Saved data entries
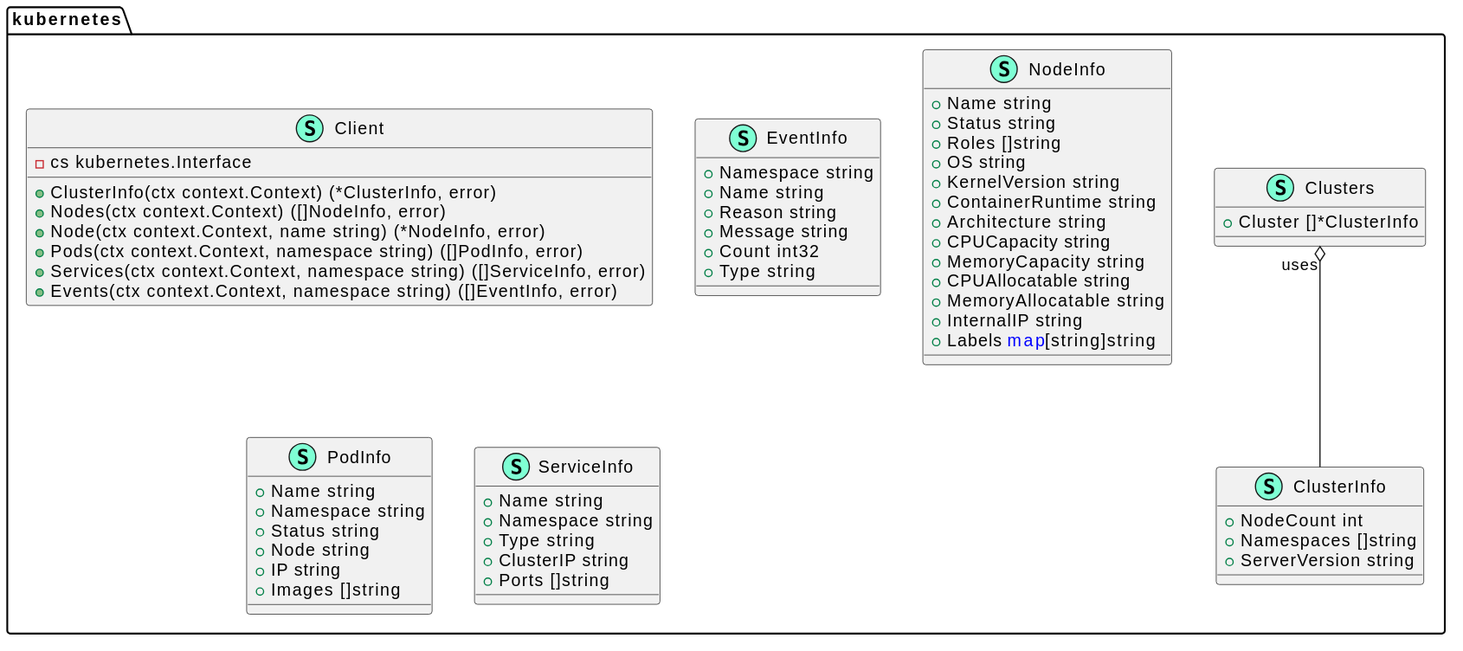
The PlantUML diagram docs/svg/kubernetes.svg in motangpuar/o2-ims-worker, before a commit.
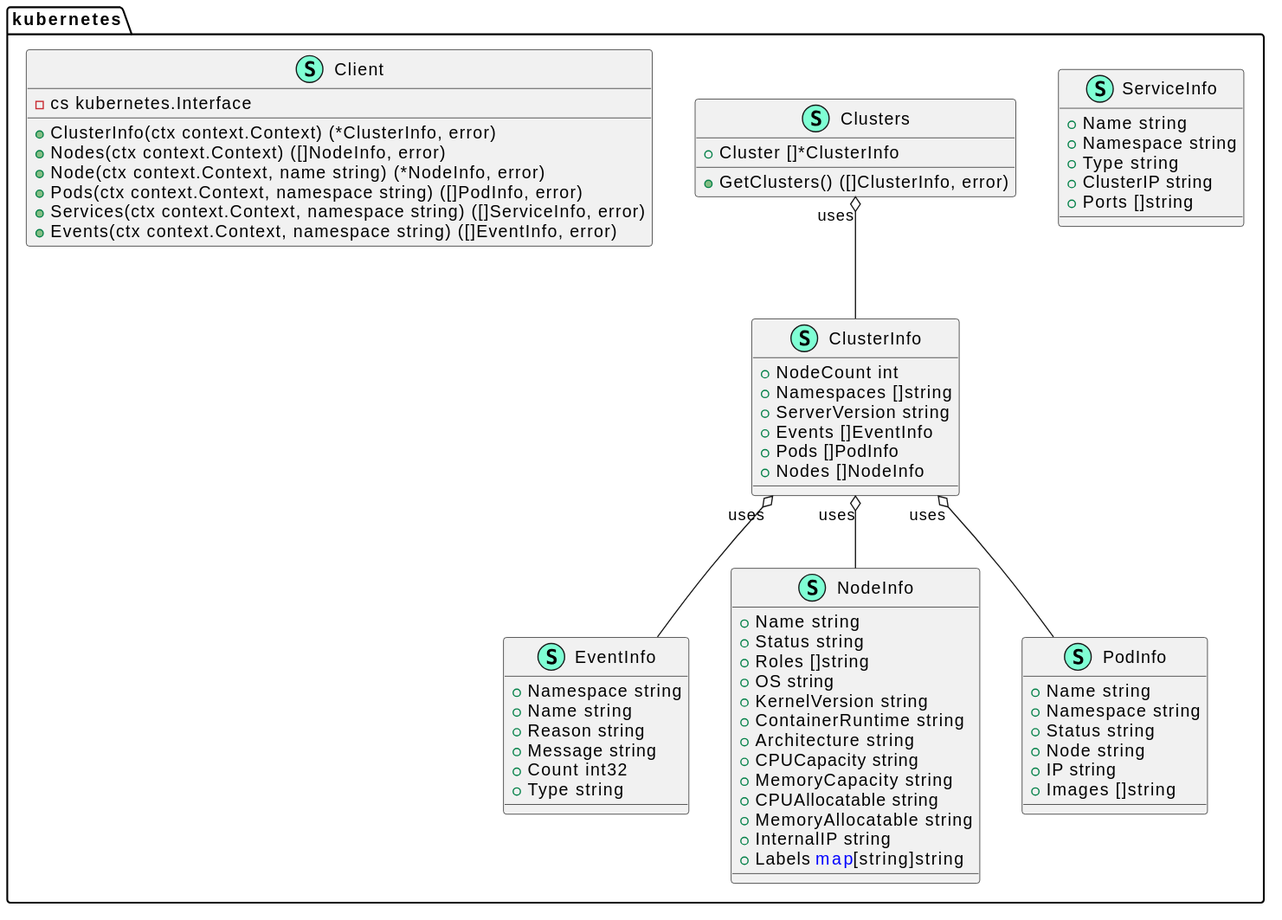
Later version of the same file.

Diff of the diagram source:
```diff
@@ -16,10 +16,15 @@
         + NodeCount int
         + Namespaces []string
         + ServerVersion string
+        + Events []EventInfo
+        + Pods []PodInfo
+        + Nodes []NodeInfo
 
     }
     class "Clusters" << (S,Aquamarine) >> {
         + Cluster []*ClusterInfo
+
+        + GetClusters() ([]ClusterInfo, error)
 
     }
     class "EventInfo" << (S,Aquamarine) >> {
@@ -67,5 +72,8 @@
 }
 
 
+"kubernetes.ClusterInfo""uses" o-- "kubernetes.EventInfo"
+"kubernetes.ClusterInfo""uses" o-- "kubernetes.NodeInfo"
+"kubernetes.ClusterInfo""uses" o-- "kubernetes.PodInfo"
 "kubernetes.Clusters""uses" o-- "kubernetes.ClusterInfo"
 @enduml
```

_What needs to be done_:
Working through the records, find each line containing the word "uses" and copy it.

_Solution_:
+"kubernetes.ClusterInfo""uses" o-- "kubernetes.EventInfo"
+"kubernetes.ClusterInfo""uses" o-- "kubernetes.NodeInfo"
+"kubernetes.ClusterInfo""uses" o-- "kubernetes.PodInfo"
 "kubernetes.Clusters""uses" o-- "kubernetes.ClusterInfo"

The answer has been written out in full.